**Prompt**
Tally the lines below that contain the word "gradient", and give only that number.

**Data for this task**
-------

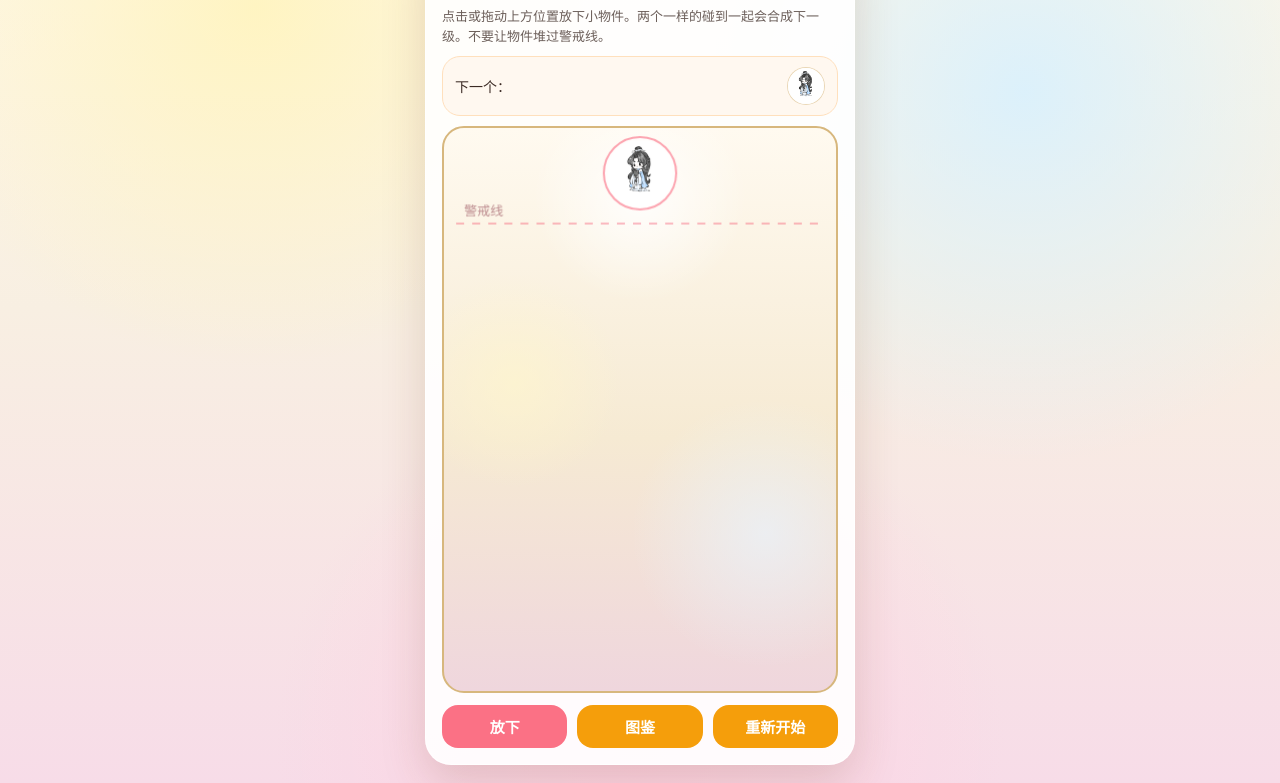
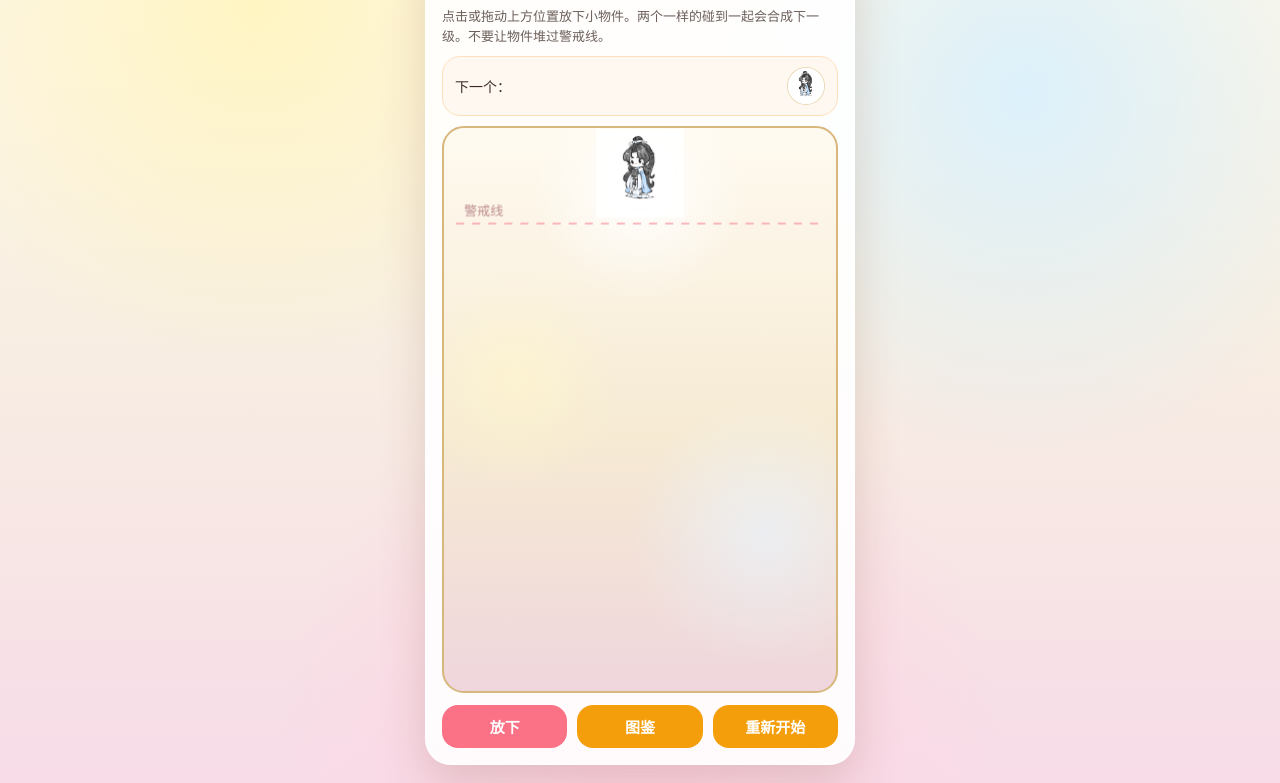
Before and after one commit to Ammmy-Li/merge-xiping-game, a plain HTML site: page index.html in a window 1280 px wide. Shown: the part 80-863 px from the top of the page. Drawn offline with Linux system fonts and the light colour scheme.

Commit message:
Update index.html

```diff
--- a/index.html
+++ b/index.html
@@ -284,7 +284,7 @@
         unlockTitle: "国色天香奚士庸",
         emoji: "🪭",
         img: "xishiyong.PNG",
-        r: 24,
+        r: 96,
         score: 2,
         desc: "奚平一时忘了将打开的折扇收回去，扇面上“国色天香”四个大字横陈胸前，他呆成了一只国色天香的木鸡。"
       },
@@ -422,12 +422,7 @@
 
     function drawItemVisual(item, x, y, r) {
       if (item.image && item.image.complete && item.image.naturalWidth) {
-        ctx.save();
-        ctx.beginPath();
-        ctx.arc(x, y, r - 3, 0, Math.PI * 2);
-        ctx.clip();
-        drawImageContain(item.image, x, y, (r - 4) * 2);
-        ctx.restore();
+        drawImageContain(item.image, x, y, r * 2.45);
       } else {
         ctx.font = `${Math.max(20, r * 1.15)}px serif`;
         ctx.textAlign = "center";
@@ -602,16 +597,16 @@
     function drawBall(b) {
       const item = items[b.level];
       const gradient = ctx.createRadialGradient(b.x - b.r * 0.35, b.y - b.r * 0.35, b.r * 0.2, b.x, b.y, b.r);
-      gradient.addColorStop(0, "#ffffff");
-      gradient.addColorStop(1, "#ffe4e6");
+      gradient.addColorStop(0, "rgba(255, 255, 255, 0.7)");
+      gradient.addColorStop(1, "rgba(255, 228, 230, 0.28)");
 
       ctx.save();
       ctx.beginPath();
       ctx.arc(b.x, b.y, b.r, 0, Math.PI * 2);
       ctx.fillStyle = gradient;
       ctx.fill();
-      ctx.lineWidth = 2;
-      ctx.strokeStyle = "rgba(244, 114, 182, 0.55)";
+      ctx.lineWidth = 1;
+      ctx.strokeStyle = "rgba(215, 183, 125, 0.35)";
       ctx.stroke();
 
       drawItemVisual(item, b.x, b.y, b.r);
@@ -644,10 +639,10 @@
       ctx.globalAlpha = canDrop && !gameOver ? 0.9 : 0.35;
       ctx.beginPath();
       ctx.arc(previewX, previewY, previewR, 0, Math.PI * 2);
-      ctx.fillStyle = "rgba(255, 255, 255, 0.8)";
+      ctx.fillStyle = "rgba(255, 255, 255, 0.45)";
       ctx.fill();
-      ctx.strokeStyle = "rgba(251, 113, 133, 0.7)";
-      ctx.lineWidth = 2;
+      ctx.strokeStyle = "rgba(215, 183, 125, 0.35)";
+      ctx.lineWidth = 1;
       ctx.stroke();
       drawItemVisual(item, previewX, previewY, previewR);
       ctx.restore();
```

-------

**Solution for this problem**
6